Dumb Phrases I Refuse to Google

And now, a series of phrases that confuse me but I have yet to bother looking up the origin of – 

“Shit-eating grin”

What even is a shit-eating grin? If I had to describe a shit-eating grin, I don’t think I could. Like, I don’t think I could draw one. It’s just a term I use to describe a grin that does not express a contagious-type of happiness. Plus I can’t draw. So whatever. 

“Fresher than a motherfucker” 
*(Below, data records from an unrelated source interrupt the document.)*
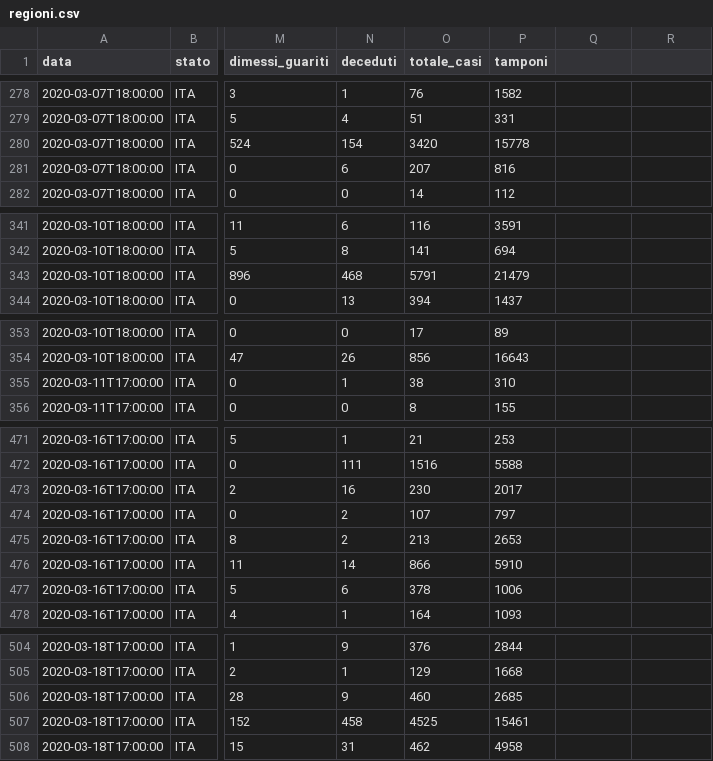
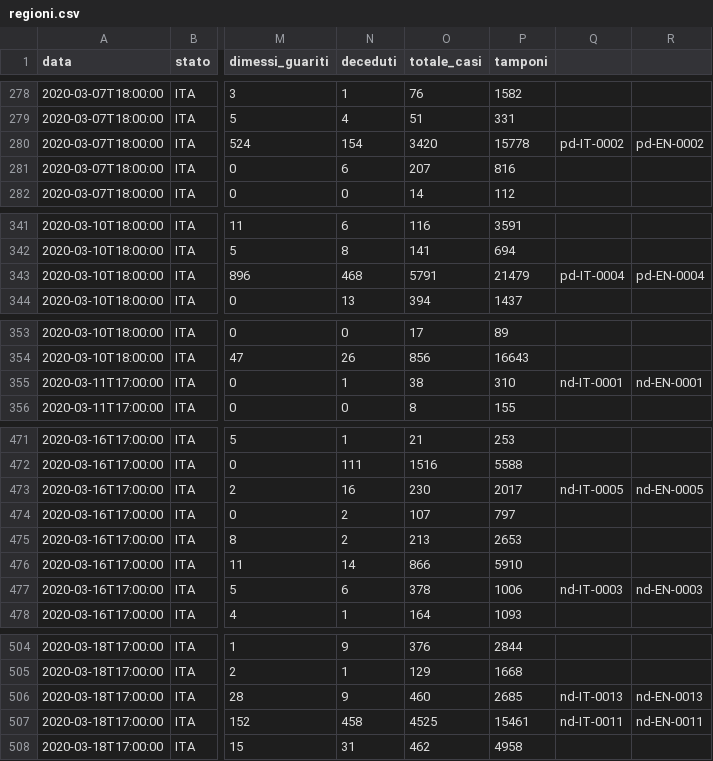
Before and after one commit to fmossott/COVID19, a CSV file: combined/regioni.csv, drawn as a sheet; only a part is shown, gaps mark what is left out; the diff covers the shown part only; the diff names each change by its address in the sheet, - before the commit and + after, or states it on an @@ line.

Commit message:
Merge 2020-03-25T20:33:33+00:00

```diff
--- a/combined/regioni.csv
+++ b/combined/regioni.csv
-Q280: (empty)
+Q280: pd-IT-0002
-R280: (empty)
+R280: pd-EN-0002
-Q343: (empty)
+Q343: pd-IT-0004
-R343: (empty)
+R343: pd-EN-0004
-Q355: (empty)
+Q355: nd-IT-0001
-R355: (empty)
+R355: nd-EN-0001
-Q473: (empty)
+Q473: nd-IT-0005
-R473: (empty)
+R473: nd-EN-0005
-Q477: (empty)
+Q477: nd-IT-0003
-R477: (empty)
+R477: nd-EN-0003
-Q506: (empty)
+Q506: nd-IT-0013
-R506: (empty)
+R506: nd-EN-0013
-Q507: (empty)
+Q507: nd-IT-0011
-R507: (empty)
+R507: nd-EN-0011
```
Also changed, not shown: 2 edited cells elsewhere in this file.
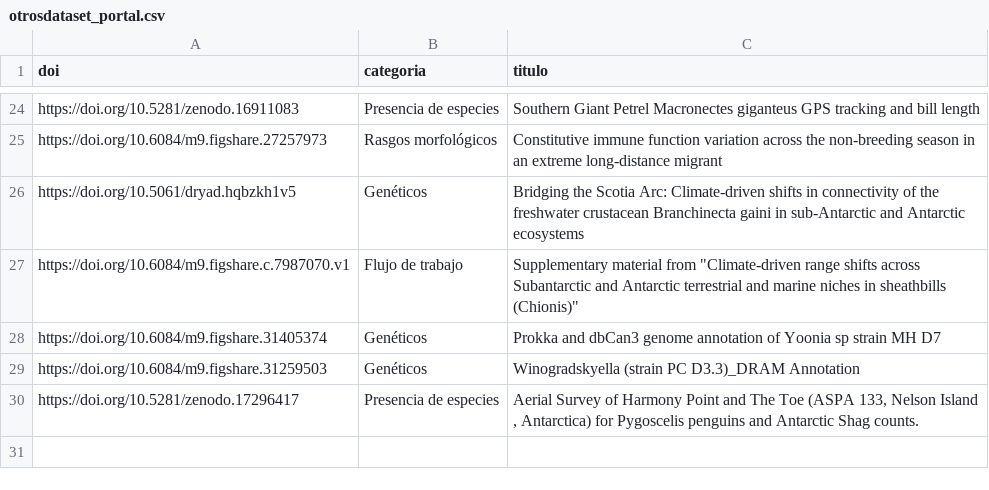
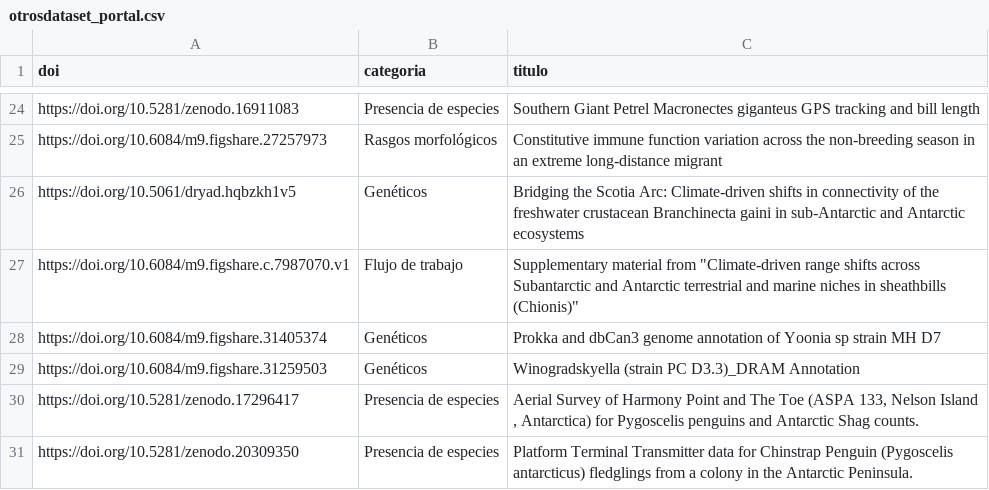
Before and after one commit to instituto-base/portal-datos-BASE, a CSV file: data/otrosdataset_portal.csv, drawn as a sheet; only a part is shown, gaps mark what is left out; the diff names each change by its address in the sheet, - before the commit and + after, or states it on an @@ line.

Commit message:
Update otrosdataset_portal.csv
Se agrega un nuevo dataset

```diff
--- a/data/otrosdataset_portal.csv
+++ b/data/otrosdataset_portal.csv
+row 31: https://doi.org/10.5281/zenodo.20309350 | Presencia de especies | Platform Terminal Transmitter data for Chinstrap Penguin (Pygoscelis antarcticus) fledglings from a colony in the Antarctic Peninsula.
```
Literally, ew. But in terms of cultural context, when you call someone a motherfucker, it’s typically a bad thing, right? When you’re reading character dialogue and someone says, “You motherfucker!” -there’s a definite tone of anger in their voice, they despise them! And to be fresher than someone or something is to be better than them – being of a higher current social status. But isn’t everyone better than motherfuckers? They already suck!

Help me, Chris Brown, you’re my only hope.

#OhWaitDon’tIHateYou

#OhWaitDon’tIHateYou

“Sick as a dog” 

My dogs have always been the picture of health. Until they die. Actually, that whole downward spiral is really sad to watch. 

…oh.

FiddlerFiddler

…so is THIS a shit-eating grin?

“Fit as a fiddle” 

I don’t actually care about this phrase. I never use it, nor do I care where it came from. The unhealthy dog reminded me of it though, and it made me laugh. Animals = sick, but inanimate objects are right as rain. Right as rain. Oh my god, this could go on all day. 

“First annual” 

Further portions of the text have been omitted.